CFRD has unique challenges in diagnosis and management. Hyperglycaemia is linked with poor overall long-term outcomes and a primary intention of glucose management is prevention of weight loss and reduction in lung function.310 Current guidelines for CFRD suggest management with insulin should occur.311

There is little evidence as to the influence of CFRD on pregnancy outcomes. One recent cohort study of 249 women with 314 infants with 11.6% having CFRD reported women with diabetes had higher rates of assisted conception and caesarean section, with similar rates of preterm birth and similar infant birth weight.312

Women with cystic fibrosis who are planning a pregnancy or have had pregnancy confirmed should be screened for CFRD at the earliest opportunity using an OGTT. If nausea and vomiting of pregnancy preclude an OGTT, consider five days of SMBG. Women who do not have CFRD should be screened for gestational diabetes.

Women with cystic fibrosis should be managed during pregnancy in a multidisciplinary team setting with appropriate support and resources to guide a high-risk pregnancy.

Acknowledgements

We would like to thank ADIPS Limited Board of Directors and ADIPS membership, as well as the following professional organisations for their valuable feedback on the ADIPS 2020 guideline for pre-existing diabetes and pregnancy: Australian College of Rural & Remote Medicine (ACRRM), Australian Diabetes Educators Association (ADEA), Australian Diabetes Society (ADS), Australian and New Zealand Society of Nephrology (ANZSN), Diabetes Australia (DA), Dietitians Association of Australia (DAA), The Endocrine Society of Australia (ESA), The Royal Australasian College of Physicians (RACP), The Royal Australian College of General Practitioners (RACGP), The Royal Australian and New Zealand College of Obstetricians and Gynaecologists (RANZCOG), The Royal Australian and New Zealand College of Ophthalmologists (RANZCO), Rural Support Service SA Health, Society of Obstetric Medicine of Australia and New Zealand (SOMANZ), New Zealand College of Midwives.

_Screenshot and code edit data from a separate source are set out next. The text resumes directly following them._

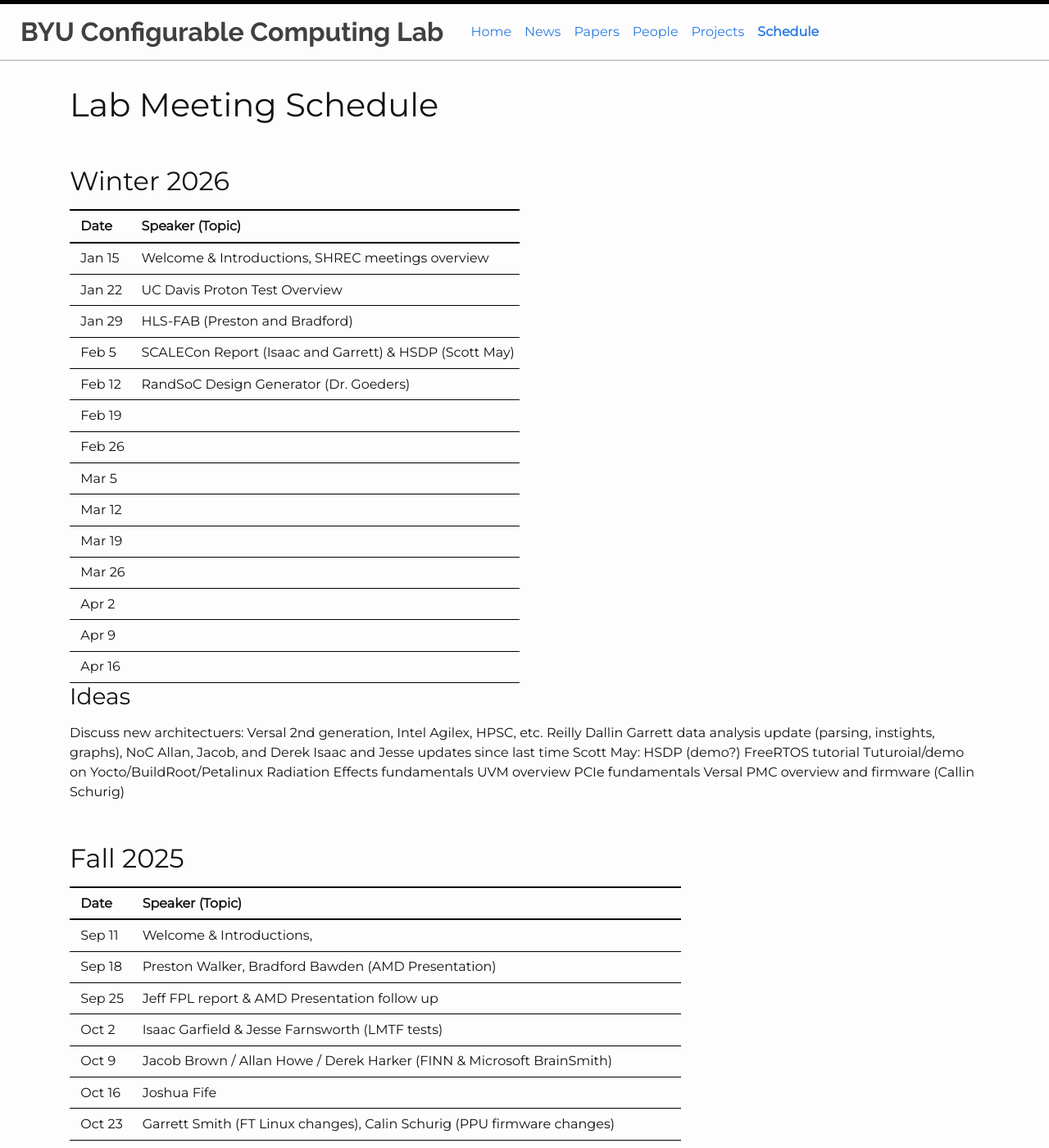
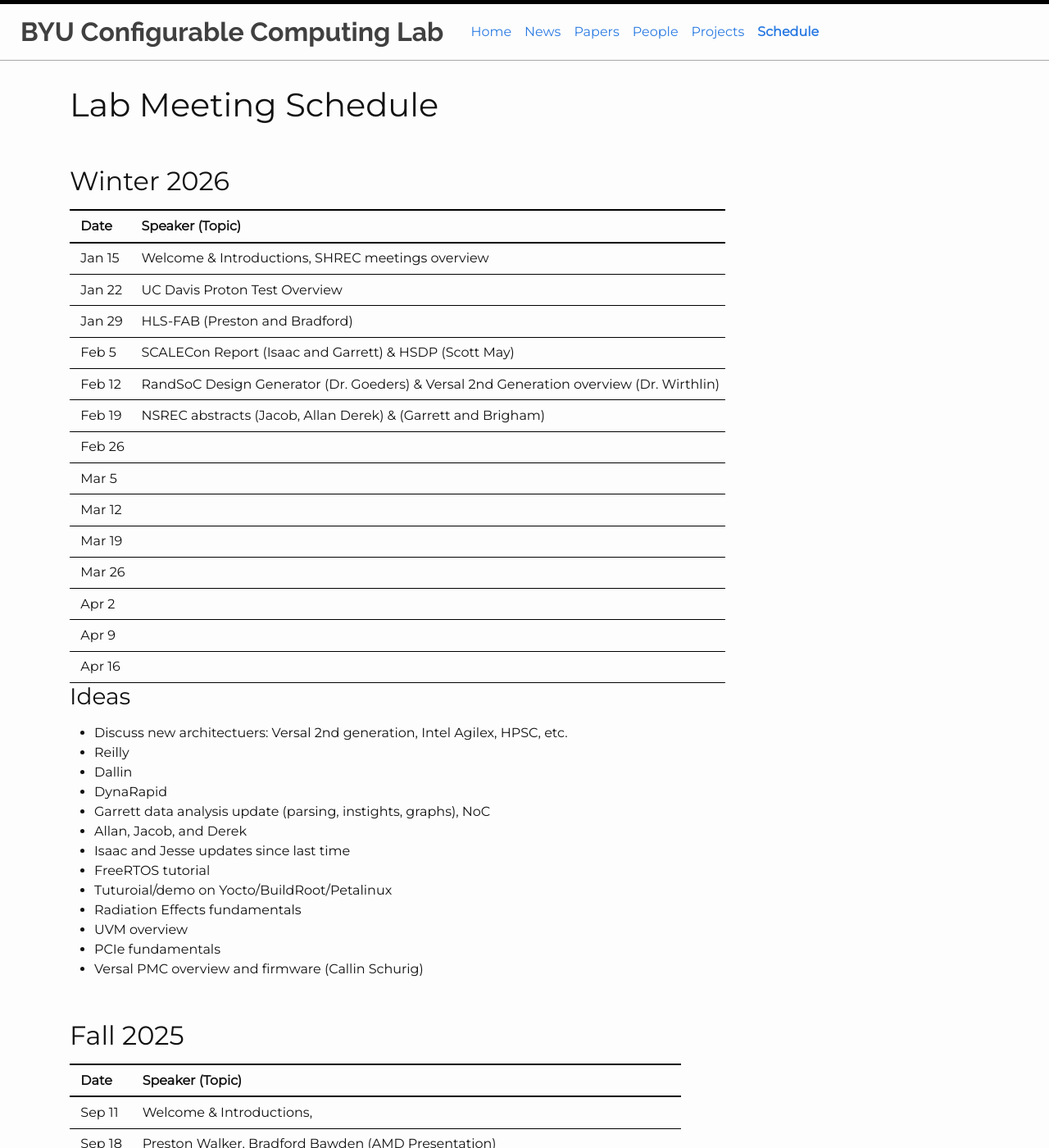
Before and after one commit to byuccl/byuccl.github.io, a Jekyll site: the page built from pages/schedule.md, in a window 1280 px wide and 1400 px high. Shown: the whole window at 82% size. Built offline with Jekyll 4.4.1, drawn with Linux system fonts in a browser that asks for light colours; nearby versions of some CDN libraries.

Commit message:
Update schedule

```diff
--- a/pages/schedule.md
+++ b/pages/schedule.md
@@ -13,8 +13,8 @@ title: Schedule
 | Jan 22 | UC Davis Proton Test Overview
 | Jan 29 | HLS-FAB (Preston and Bradford)
 | Feb 5  | SCALECon Report (Isaac and Garrett) & HSDP (Scott May)
-| Feb 12 | RandSoC Design Generator (Dr. Goeders)
-| Feb 19 |
+| Feb 12 | RandSoC Design Generator (Dr. Goeders) & Versal 2nd Generation overview (Dr. Wirthlin)
+| Feb 19 | NSREC abstracts (Jacob, Allan Derek) & (Garrett and Brigham)
 | Feb 26 |
 | Mar 5  |
 | Mar 12 |
@@ -25,19 +25,19 @@ title: Schedule
 | Apr 16 |
 
 ### Ideas
-Discuss new architectuers: Versal 2nd generation, Intel Agilex, HPSC, etc.
-Reilly
-Dallin
-Garrett data analysis update (parsing, instights, graphs), NoC
-Allan, Jacob, and Derek
-Isaac and Jesse updates since last time
-Scott May: HSDP (demo?)
-FreeRTOS tutorial
-Tuturoial/demo on Yocto/BuildRoot/Petalinux
-Radiation Effects fundamentals
-UVM overview
-PCIe fundamentals
-Versal PMC overview and firmware (Callin Schurig)
+* Discuss new architectuers: Versal 2nd generation, Intel Agilex, HPSC, etc.
+* Reilly
+* Dallin
+* DynaRapid
+* Garrett data analysis update (parsing, instights, graphs), NoC
+* Allan, Jacob, and Derek
+* Isaac and Jesse updates since last time
+* FreeRTOS tutorial
+* Tuturoial/demo on Yocto/BuildRoot/Petalinux
+* Radiation Effects fundamentals
+* UVM overview
+* PCIe fundamentals
+* Versal PMC overview and firmware (Callin Schurig)
 
 ## Fall 2025
 
```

    Funding Information

    No financial contributions were received.

    Disclaimer

    This guideline is intended as a guide and provided for information purposes only. The information has been prepared using a multidisciplinary approach with reference to the best information and evidence available at the time of preparation. No assurance is given that the information is entirely complete, current, or accurate in every respect.

    The guideline is not a substitute for clinical judgement, knowledge and expertise, or medical advice. Variation from the guideline, taking into account individual circumstances may be appropriate.

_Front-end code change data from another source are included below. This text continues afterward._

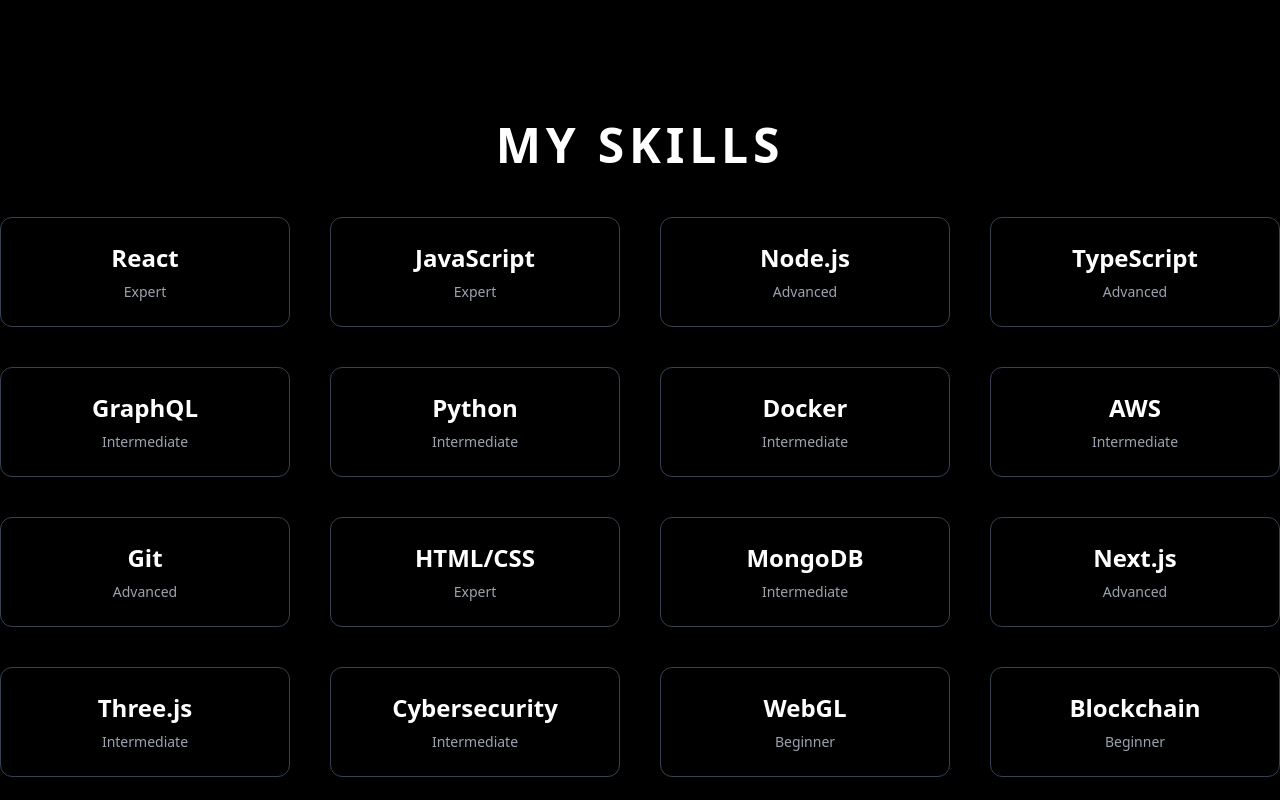
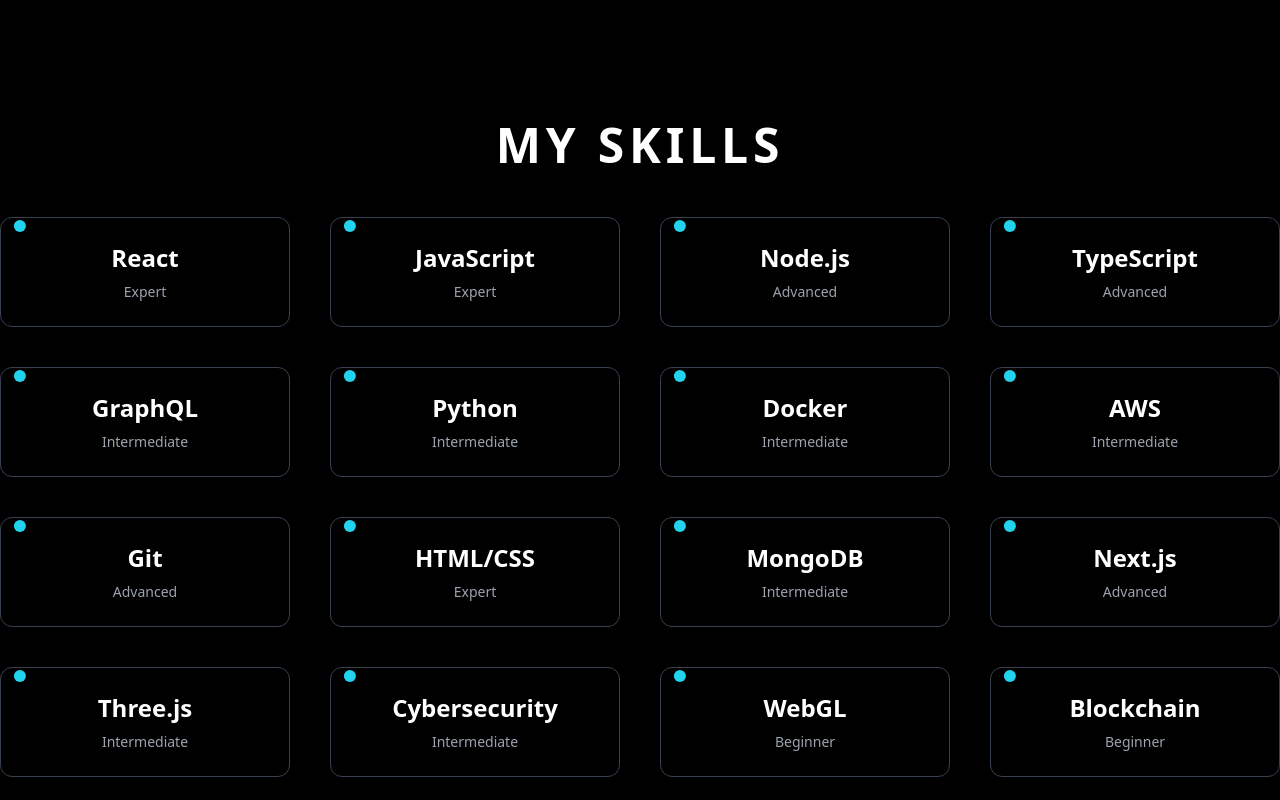
Before and after one commit to Muhammadd-01/Affan-s-Portfolio-Final-, a React (Vite) app: page / in a window 1280 px wide. Shown: the part 1420-2220 px from the top of the page. Built offline with nearby package versions, Linux system fonts and the light colour scheme; the HTML template or start-up script is replaced by a standard one.

Commit message:
Portfolio

```diff
--- a/src/components/Skills.jsx
+++ b/src/components/Skills.jsx
@@ -41,20 +41,17 @@ const Skills = () => {
             transition={{ duration: 0.6, delay: index * 0.1, ease: "easeOut" }}
             whileHover={{ rotate: 5, scale: 1.1 }}
           >
-            {/* Meteor Ray Effect on Border */}
+            {/* Circulating Light Effect */}
             <motion.div
               className="absolute inset-0 rounded-xl border-2 border-transparent pointer-events-none"
-              animate={{ rotate: 360 }}
-              transition={{ repeat: Infinity, duration: 4, ease: "linear" }}
             >
               <motion.div
-                className="absolute w-4 h-4 bg-cyan-400 rounded-full"
+                className="absolute w-3 h-3 bg-cyan-400 rounded-full shadow-lg"
                 animate={{
-                  path: [
-                    "M 0 0 L 100% 0 L 100% 100% L 0 100% L 0 0"
-                  ],
+                  x: ["0%", "100%", "100%", "0%", "0%"],
+                  y: ["0%", "0%", "100%", "100%", "0%"],
                 }}
-                transition={{ repeat: Infinity, duration: 2, ease: "linear" }}
+                transition={{ repeat: Infinity, duration: 3, ease: "linear" }}
               />
             </motion.div>
 
```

    This guideline does not address all elements of standard practice and accepts that individual clinicians are responsible for:

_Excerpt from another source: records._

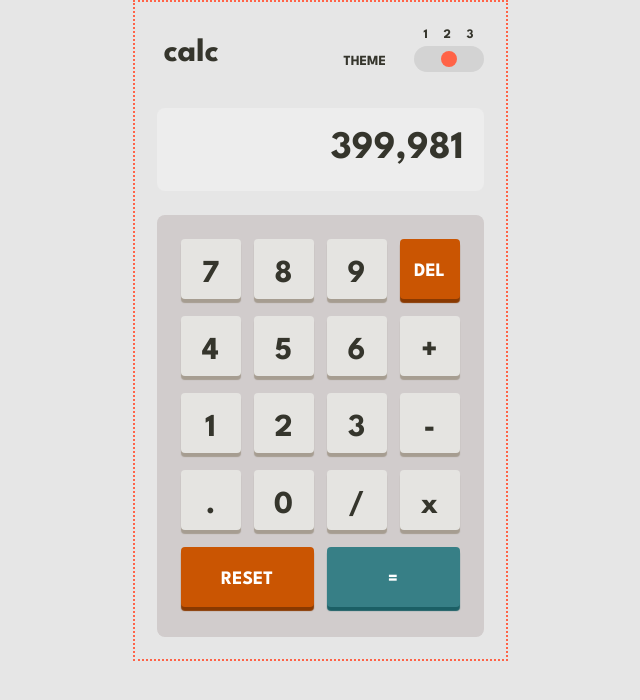
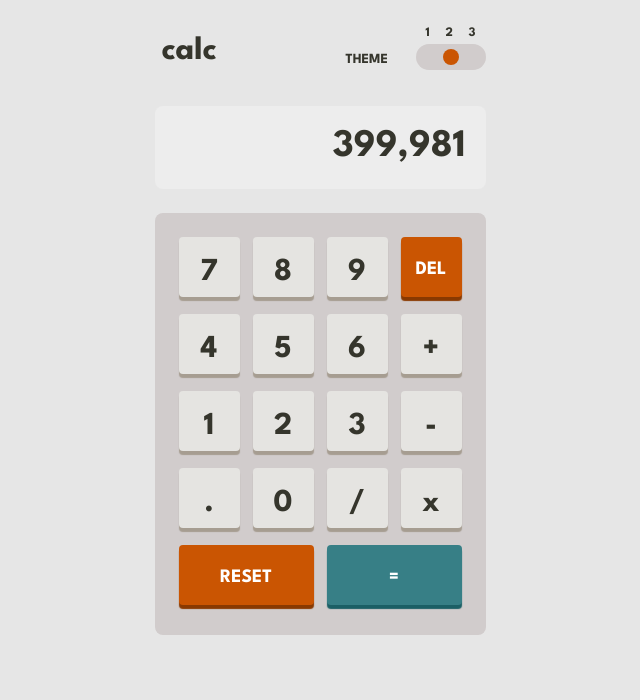
Before and after one commit to olozovyk/fm-calculator-app, a React (Vite) app: page / in a window 1280 px wide. Shown: the top 700 px of the page, without its empty margins (320-960 px from the left). Built offline with nearby package versions, Linux system fonts and the light colour scheme.

Commit message:
add theme change logic

```diff
--- a/src/components/App/App.module.scss
+++ b/src/components/App/App.module.scss
@@ -3,5 +3,5 @@
   padding: 22px;
   width: 375px;
 
-  border: 2px dotted tomato;
+  // border: 2px dotted tomato;
 }
--- a/src/components/App/App.tsx
+++ b/src/components/App/App.tsx
@@ -1,12 +1,22 @@
+import { ChangeEvent } from 'react';
 import s from './App.module.scss';
 import Header from '../Header/Header';
 import Screen from '../Screen/Screen';
 import Keypad from '../Keypad/Keypad';
+import useTheme from '../../hooks/useTheme';
 
 function App() {
+  const [theme, setTheme] = useTheme();
+
+  const onChangeTheme = (e: ChangeEvent<HTMLInputElement>) => {
+    const value = e.currentTarget.value as 'dark' | 'light' | 'color';
+    if (!value) return;
+    setTheme(value);
+  };
+
   return (
     <div className={s.container}>
-      <Header />
+      <Header onThemeChange={onChangeTheme} theme={theme} />
       <Screen />
       <Keypad />
     </div>
--- a/src/components/Header/Header.tsx
+++ b/src/components/Header/Header.tsx
@@ -1,11 +1,17 @@
+import { ChangeEvent } from 'react';
 import Toggle from '../Toggle/Toggle';
 import s from './Header.module.scss';
 
-export default function Header() {
+interface IProps {
+  onThemeChange: (e: ChangeEvent<HTMLInputElement>) => void;
+  theme: 'dark' | 'light' | 'color' | undefined;
+}
+
+export default function Header({ onThemeChange, theme }: IProps) {
   return (
     <section className={s.header}>
       <h1 className={s.title}>calc</h1>
-      <Toggle />
+      <Toggle onThemeChange={onThemeChange} theme={theme} />
     </section>
   );
 }
--- a/src/components/Keypad/Keypad.module.scss
+++ b/src/components/Keypad/Keypad.module.scss
@@ -16,7 +16,7 @@
   height: 60px;
 
   font-size: var(--keys-fz);
-  color: var(--main-text-color);
+  color: var(--keys-text-color);
 
   background-color: var(--main-key-background);
   box-shadow:
@@ -26,7 +26,7 @@
   border: none;
 
   cursor: pointer;
-  transition: box-shadow 100ms linear;
+  transition: box-shadow 50ms ease-in;
 }
 
 .key:active {
@@ -45,12 +45,12 @@
 .del,
 .reset {
   padding-top: 22px;
-  color: var(--second-text-color);
+  color: var(--del-reset-key-color);
   background-color: var(--del-reset-key-background);
   box-shadow:
     inset 0 0 0 var(--del-reset-key-shadow),
     0 4px 1px var(--del-reset-key-shadow);
-  transition: box-shadow 100ms linear;
+  transition: box-shadow 50ms ease-in;
 }
 
 .del:active,
@@ -73,7 +73,7 @@
   box-shadow:
     inset 0 0 0 var(--equal-key-shadow),
     0 4px 1px var(--equal-key-shadow);
-  transition: box-shadow 100ms linear;
+  transition: box-shadow 50ms ease-in;
 }
 
 .equal:active {
--- a/src/components/Toggle/Toggle.module.scss
+++ b/src/components/Toggle/Toggle.module.scss
@@ -37,7 +37,7 @@
   align-items: center;
   padding: 2px;
 
-  background-color: lightgray;
+  background-color: var(--toggle-keypad-background);
   border-radius: 16px;
 }
 
@@ -63,7 +63,7 @@
 }
 
 .input:checked + .option {
-  background-color: tomato;
+  background-color: var(--toggle-circle);
 }
 
 .input:focus-visible + .option {
--- a/src/components/Toggle/Toggle.tsx
+++ b/src/components/Toggle/Toggle.tsx
@@ -1,6 +1,12 @@
+import { ChangeEvent } from 'react';
 import s from './Toggle.module.scss';
 
-export default function Toggle() {
+interface IProps {
+  onThemeChange: (e: ChangeEvent<HTMLInputElement>) => void;
+  theme: 'dark' | 'light' | 'color' | undefined;
+}
+
+export default function Toggle({ onThemeChange, theme }: IProps) {
   return (
     <div className={s.wrapper}>
       <p className={s.title}>THEME</p>
@@ -11,15 +17,37 @@ export default function Toggle() {
       </div>
       <div className={s.toggle}>
         <label className={s.labelEl}>
-          <input className={s.input} type="radio" name="theme" />
+          <input
+            className={s.input}
+            type="radio"
+            name="theme"
+            value="dark"
+            onChange={onThemeChange}
+            checked={theme === 'dark'}
+          />
           <div className={s.option}></div>
         </label>
         <label className={s.labelEl}>
-          <input className={s.input} type="radio" name="theme" defaultChecked />
+          <input
+            className={s.input}
+            type="radio"
+            name="theme"
+            value="light"
+            defaultChecked
+            onChange={onThemeChange}
+            checked={theme === 'light'}
+          />
           <div className={s.option}></div>
         </label>
         <label className={s.labelEl}>
-          <input className={s.input} type="radio" name="theme" />
+          <input
+            className={s.input}
+            type="radio"
+            name="theme"
+            value="color"
+            onChange={onThemeChange}
+            checked={theme === 'color'}
+          />
           <div className={s.option}></div>
         </label>
       </div>
--- /dev/null
+++ b/src/hooks/useTheme.tsx
@@ -0,0 +1,41 @@
+import { Dispatch, SetStateAction, useEffect, useState } from 'react';
+
+export default function useTheme(): [
+  'dark' | 'light' | 'color' | undefined,
+  Dispatch<SetStateAction<'dark' | 'light' | 'color' | undefined>>,
+] {
+  const [theme, setTheme] = useState<'dark' | 'light' | 'color'>();
+
+  const getThemeFromLocalStorage = () => {
+    const localTheme = localStorage.getItem('theme');
+    if (localTheme && ['dark', 'light', 'color'].includes(localTheme)) {
+      setTheme(localTheme as 'dark' | 'light' | 'color');
+    }
+    return localTheme;
+  };
+
+  const getSystemTheme = () => {
+    if (window.matchMedia('(prefers-color-scheme: dark)').matches) {
+      setTheme('dark');
+    } else {
+      setTheme('light');
+    }
+  };
+
+  // set initial theme from localStorage or system:
+  useEffect(() => {
+    const localTheme = getThemeFromLocalStorage();
+    if (localTheme) return;
+    getSystemTheme();
+  }, []);
+
+  // add theme attribute to body element to style it in CSS when theme changed
+  useEffect(() => {
+    if (!theme) return;
+
+    localStorage.setItem('theme', theme);
+    window.document.body.setAttribute('theme', theme);
+  }, [theme]);
+
+  return [theme, setTheme];
+}
--- a/src/theme.css
+++ b/src/theme.css
@@ -8,10 +8,12 @@
 
   --main-background-color: hsl(0, 0%, 90%);
   --toggle-keypad-background: hsl(0, 5%, 81%);
+  --toggle-circle: hsl(25, 98%, 40%);
   --screen-background: hsl(0, 0%, 93%);
 
   --main-text-color: hsl(60, 10%, 19%);
-  --second-text-color: hsl(0, 0%, 100%);
+  --keys-text-color: hsl(60, 10%, 19%);
+  --del-reset-key-color: hsl(0, 0%, 100%);
   --equal-text-color: hsl(0, 0%, 100%);
 
   --main-key-background: hsl(45, 7%, 89%);
@@ -27,33 +29,41 @@
 [theme='dark'] {
   --main-background-color: hsl(222, 26%, 31%);
   --toggle-keypad-background: hsl(223, 31%, 20%);
+  --toggle-circle: hsl(6, 63%, 50%);
   --screen-background: hsl(224, 36%, 15%);
 
-  --main-text-color: hsl(221, 14%, 31%);
-  --second-text-color: hsl(0, 0%, 100%);
+  --main-text-color: hsl(0, 0%, 100%);
+  --keys-text-color: hsl(60, 10%, 19%);
+  --del-reset-key-color: hsl(0, 0%, 100%);
   --equal-text-color: hsl(0, 0%, 100%);
 
-  --main-key-background: hsl(225, 21%, 49%);
-  --main-key-shadow: hsl(224, 28%, 35%);
-  --second-key-background: hsl(6, 63%, 50%);
-  --second-key-shadow: hsl(6, 70%, 34%);
-  --third-key-background: hsl(30, 25%, 89%);
-  --third-key-shadow: hsl(28, 16%, 65%);
+  --main-key-background: hsl(30, 25%, 89%);
+  --main-key-shadow: hsl(28, 16%, 65%);
+
+  --del-reset-key-background: hsl(225, 21%, 49%);
+  --del-reset-key-shadow: hsl(224, 28%, 35%);
+
+  --equal-key-background: hsl(6, 63%, 50%);
+  --equal-key-shadow: hsl(6, 70%, 34%);
 }
 
 [theme='color'] {
   --main-background-color: hsl(268, 75%, 9%);
   --toggle-keypad-background: hsl(268, 71%, 12%);
+  --toggle-circle: hsl(176, 100%, 44%);
   --screen-background: hsl(268, 71%, 12%);
 
   --main-text-color: hsl(52, 100%, 62%);
-  --second-text-color: hsl(0, 0%, 100%);
+  --keys-text-color: hsl(52, 100%, 62%);
+  --del-reset-key-color: hsl(0, 0%, 100%);
   --equal-text-color: hsl(198, 20%, 13%);
 
-  --main-key-background: hsl(281, 89%, 26%);
-  --main-key-shadow: hsl(285, 91%, 52%);
-  --second-key-background: hsl(176, 100%, 44%);
-  --second-key-shadow: hsl(177, 92%, 70%);
-  --third-key-background: hsl(268, 47%, 21%);
-  --third-key-shadow: hsl(290, 70%, 36%);
+  --main-key-background: hsl(268, 47%, 21%);
+  --main-key-shadow: hsl(290, 70%, 36%);
+
+  --del-reset-key-background: hsl(281, 89%, 26%);
+  --del-reset-key-shadow: hsl(285, 91%, 52%);
+
+  --equal-key-background: hsl(176, 100%, 44%);
+  --equal-key-shadow: hsl(177, 92%, 70%);
 }
```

    • providing care within the context of locally available resources, expertise, and scope of practice
    • supporting consumer rights and informed decision making in partnership with healthcare practitioners including the right to decline intervention or ongoing management
    • advising consumers of their choices in an environment that is culturally appropriate and which enables comfortable and confidential discussion. This includes the use of interpreter services where necessary
    • ensuring informed consent is obtained prior to delivering care
    • meeting all legislative requirements and professional standards
    • applying standard precautions, and additional precautions as necessary, when delivering care
    • documenting all care in accordance with mandatory and local requirements.

    The Australasian Diabetes in Pregnancy Society Limited disclaims, to the maximum extent permitted by law, all responsibility and all liability (including without limitation, liability in negligence) for all expenses, losses, damages and costs incurred for any reason associated with the use of this guideline, including the materials within or referred to throughout this document being in any way inaccurate, out of context, incomplete or unavailable.